Start of MATERIAL PROVIDED
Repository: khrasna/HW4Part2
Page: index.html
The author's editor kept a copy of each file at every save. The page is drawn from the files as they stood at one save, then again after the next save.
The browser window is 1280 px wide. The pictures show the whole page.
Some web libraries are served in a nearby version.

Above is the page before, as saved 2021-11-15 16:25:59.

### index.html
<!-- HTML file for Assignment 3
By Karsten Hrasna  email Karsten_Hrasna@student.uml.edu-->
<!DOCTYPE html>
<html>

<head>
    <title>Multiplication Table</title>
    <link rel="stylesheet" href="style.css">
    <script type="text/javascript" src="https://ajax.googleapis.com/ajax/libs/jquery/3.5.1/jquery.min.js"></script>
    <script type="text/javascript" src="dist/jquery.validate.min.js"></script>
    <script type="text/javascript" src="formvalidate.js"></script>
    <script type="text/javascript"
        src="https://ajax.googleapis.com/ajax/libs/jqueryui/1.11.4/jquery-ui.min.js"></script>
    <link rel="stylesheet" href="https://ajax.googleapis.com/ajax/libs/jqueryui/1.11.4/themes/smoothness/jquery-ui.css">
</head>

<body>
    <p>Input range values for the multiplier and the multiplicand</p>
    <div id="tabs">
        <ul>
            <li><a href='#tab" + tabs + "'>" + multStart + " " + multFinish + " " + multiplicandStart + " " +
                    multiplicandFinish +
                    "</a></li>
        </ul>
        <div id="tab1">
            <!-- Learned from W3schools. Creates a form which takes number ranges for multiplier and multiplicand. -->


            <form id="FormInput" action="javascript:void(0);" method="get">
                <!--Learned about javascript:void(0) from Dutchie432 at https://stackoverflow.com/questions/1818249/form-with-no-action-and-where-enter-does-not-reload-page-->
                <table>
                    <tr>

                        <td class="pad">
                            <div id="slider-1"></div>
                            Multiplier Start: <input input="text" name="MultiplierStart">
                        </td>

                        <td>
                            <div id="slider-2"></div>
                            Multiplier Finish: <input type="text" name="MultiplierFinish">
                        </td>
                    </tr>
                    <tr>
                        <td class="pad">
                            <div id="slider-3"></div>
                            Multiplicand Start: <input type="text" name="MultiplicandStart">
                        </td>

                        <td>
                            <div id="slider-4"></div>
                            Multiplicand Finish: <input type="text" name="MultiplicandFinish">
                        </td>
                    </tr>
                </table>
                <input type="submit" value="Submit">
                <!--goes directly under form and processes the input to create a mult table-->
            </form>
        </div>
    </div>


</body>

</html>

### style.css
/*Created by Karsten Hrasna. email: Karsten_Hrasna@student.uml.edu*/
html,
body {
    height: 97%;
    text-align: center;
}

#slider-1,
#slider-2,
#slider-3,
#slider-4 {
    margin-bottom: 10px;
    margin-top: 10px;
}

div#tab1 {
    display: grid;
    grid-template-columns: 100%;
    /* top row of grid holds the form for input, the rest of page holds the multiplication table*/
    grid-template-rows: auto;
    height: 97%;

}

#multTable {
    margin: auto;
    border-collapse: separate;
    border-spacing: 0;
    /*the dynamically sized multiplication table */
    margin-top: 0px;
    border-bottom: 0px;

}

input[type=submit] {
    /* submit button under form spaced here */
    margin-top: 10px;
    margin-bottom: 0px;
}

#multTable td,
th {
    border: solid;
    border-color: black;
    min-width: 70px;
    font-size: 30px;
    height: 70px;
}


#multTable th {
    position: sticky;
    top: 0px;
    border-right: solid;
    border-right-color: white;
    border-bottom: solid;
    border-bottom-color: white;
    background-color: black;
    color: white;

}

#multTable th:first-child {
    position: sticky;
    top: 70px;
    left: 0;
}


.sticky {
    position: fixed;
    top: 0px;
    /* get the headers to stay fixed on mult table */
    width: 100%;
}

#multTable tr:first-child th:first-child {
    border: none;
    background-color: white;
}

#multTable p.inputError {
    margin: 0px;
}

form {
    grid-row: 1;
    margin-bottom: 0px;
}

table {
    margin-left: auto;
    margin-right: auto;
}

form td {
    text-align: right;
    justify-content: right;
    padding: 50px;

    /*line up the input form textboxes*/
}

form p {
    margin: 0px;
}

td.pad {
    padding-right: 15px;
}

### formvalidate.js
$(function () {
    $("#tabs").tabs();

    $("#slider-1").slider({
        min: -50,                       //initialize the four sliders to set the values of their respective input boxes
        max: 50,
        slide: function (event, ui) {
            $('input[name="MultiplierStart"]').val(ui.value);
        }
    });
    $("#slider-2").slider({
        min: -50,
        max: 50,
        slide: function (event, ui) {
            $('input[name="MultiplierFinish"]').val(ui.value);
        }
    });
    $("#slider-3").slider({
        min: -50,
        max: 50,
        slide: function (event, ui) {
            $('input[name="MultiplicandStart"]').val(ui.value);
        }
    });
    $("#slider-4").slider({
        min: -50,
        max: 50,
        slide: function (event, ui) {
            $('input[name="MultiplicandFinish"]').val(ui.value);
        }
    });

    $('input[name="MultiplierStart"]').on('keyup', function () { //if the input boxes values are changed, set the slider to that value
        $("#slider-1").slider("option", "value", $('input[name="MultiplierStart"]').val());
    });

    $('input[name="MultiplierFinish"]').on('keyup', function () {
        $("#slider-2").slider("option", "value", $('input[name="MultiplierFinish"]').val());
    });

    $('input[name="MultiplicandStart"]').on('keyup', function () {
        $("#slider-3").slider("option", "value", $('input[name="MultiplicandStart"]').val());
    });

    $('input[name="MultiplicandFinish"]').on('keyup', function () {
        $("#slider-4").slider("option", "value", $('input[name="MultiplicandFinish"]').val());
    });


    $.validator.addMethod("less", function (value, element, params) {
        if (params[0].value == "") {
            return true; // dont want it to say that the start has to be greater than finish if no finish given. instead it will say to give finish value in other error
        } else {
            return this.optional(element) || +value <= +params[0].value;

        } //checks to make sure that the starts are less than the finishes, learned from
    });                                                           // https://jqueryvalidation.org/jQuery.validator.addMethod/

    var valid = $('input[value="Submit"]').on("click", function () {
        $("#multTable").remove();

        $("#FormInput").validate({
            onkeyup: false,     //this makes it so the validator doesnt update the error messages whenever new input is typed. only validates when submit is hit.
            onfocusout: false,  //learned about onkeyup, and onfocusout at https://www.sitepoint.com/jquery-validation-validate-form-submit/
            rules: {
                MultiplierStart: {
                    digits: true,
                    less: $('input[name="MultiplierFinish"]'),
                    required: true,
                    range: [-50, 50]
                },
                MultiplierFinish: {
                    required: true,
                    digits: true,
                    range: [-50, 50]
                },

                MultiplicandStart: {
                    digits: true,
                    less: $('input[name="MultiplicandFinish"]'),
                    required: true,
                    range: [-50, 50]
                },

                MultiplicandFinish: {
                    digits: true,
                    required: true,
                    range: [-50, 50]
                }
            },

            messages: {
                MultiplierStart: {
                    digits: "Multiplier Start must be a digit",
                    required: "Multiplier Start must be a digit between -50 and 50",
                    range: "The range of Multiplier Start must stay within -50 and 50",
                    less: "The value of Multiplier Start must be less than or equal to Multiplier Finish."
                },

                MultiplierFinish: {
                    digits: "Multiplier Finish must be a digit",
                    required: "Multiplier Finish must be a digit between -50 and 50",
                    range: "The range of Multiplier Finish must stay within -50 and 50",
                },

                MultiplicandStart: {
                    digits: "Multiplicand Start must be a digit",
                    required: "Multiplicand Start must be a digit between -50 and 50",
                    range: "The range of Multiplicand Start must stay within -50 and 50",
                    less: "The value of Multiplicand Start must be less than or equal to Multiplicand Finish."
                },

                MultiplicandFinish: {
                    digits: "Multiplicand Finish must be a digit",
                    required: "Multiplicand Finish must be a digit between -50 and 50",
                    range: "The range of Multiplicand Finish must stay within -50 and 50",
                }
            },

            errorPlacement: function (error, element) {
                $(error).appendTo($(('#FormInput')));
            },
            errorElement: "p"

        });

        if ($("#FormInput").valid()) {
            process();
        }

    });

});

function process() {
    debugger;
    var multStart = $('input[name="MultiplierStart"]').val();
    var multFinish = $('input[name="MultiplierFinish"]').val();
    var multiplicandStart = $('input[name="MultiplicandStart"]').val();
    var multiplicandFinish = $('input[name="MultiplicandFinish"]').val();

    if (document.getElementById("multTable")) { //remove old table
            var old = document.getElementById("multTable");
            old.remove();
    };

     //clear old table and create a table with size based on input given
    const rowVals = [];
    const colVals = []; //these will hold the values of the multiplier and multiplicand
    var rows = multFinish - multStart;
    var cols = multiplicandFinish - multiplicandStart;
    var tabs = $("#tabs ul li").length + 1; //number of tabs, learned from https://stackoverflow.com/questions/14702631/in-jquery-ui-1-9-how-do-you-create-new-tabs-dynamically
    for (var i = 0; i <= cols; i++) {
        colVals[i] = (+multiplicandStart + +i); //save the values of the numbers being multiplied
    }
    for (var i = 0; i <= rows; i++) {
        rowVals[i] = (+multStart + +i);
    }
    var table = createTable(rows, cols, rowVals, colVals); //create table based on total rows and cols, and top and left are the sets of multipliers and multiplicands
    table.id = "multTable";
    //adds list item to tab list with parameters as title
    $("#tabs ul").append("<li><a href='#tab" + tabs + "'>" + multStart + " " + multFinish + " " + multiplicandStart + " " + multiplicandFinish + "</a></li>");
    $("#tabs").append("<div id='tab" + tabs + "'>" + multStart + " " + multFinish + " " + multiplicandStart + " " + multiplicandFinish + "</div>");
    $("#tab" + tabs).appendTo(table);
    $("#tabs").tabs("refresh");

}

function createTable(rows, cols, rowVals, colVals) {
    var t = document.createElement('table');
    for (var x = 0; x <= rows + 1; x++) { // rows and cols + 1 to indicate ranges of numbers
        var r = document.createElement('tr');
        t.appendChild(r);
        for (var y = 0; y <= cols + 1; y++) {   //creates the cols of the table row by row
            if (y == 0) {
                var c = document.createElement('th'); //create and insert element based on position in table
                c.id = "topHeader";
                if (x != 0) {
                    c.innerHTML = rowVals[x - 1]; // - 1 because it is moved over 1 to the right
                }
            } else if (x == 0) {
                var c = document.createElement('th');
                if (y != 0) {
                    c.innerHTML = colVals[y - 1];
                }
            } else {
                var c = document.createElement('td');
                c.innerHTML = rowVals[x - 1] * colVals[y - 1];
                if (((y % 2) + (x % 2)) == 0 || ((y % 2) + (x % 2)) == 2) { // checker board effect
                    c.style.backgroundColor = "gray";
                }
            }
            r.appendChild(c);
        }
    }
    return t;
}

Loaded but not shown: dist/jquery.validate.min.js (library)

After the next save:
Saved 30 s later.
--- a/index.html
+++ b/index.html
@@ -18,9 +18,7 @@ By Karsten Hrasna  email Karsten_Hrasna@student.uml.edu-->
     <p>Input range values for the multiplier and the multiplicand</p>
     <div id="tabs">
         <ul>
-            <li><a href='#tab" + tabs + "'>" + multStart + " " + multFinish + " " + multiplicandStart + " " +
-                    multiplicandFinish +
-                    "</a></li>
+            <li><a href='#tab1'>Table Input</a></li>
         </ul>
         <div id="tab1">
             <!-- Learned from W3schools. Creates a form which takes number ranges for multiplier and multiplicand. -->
End of MATERIAL PROVIDED
### WHAT TO DO
Wherever the word "MultiplierFinish" appears in the data, return the whole line.

### RESPONSE TO THIS TASK
                            Multiplier Finish: <input type="text" name="MultiplierFinish">
            $('input[name="MultiplierFinish"]').val(ui.value);
    $('input[name="MultiplierFinish"]').on('keyup', function () {
        $("#slider-2").slider("option", "value", $('input[name="MultiplierFinish"]').val());
                    less: $('input[name="MultiplierFinish"]'),
                MultiplierFinish: {
                MultiplierFinish: {
    var multFinish = $('input[name="MultiplierFinish"]').val();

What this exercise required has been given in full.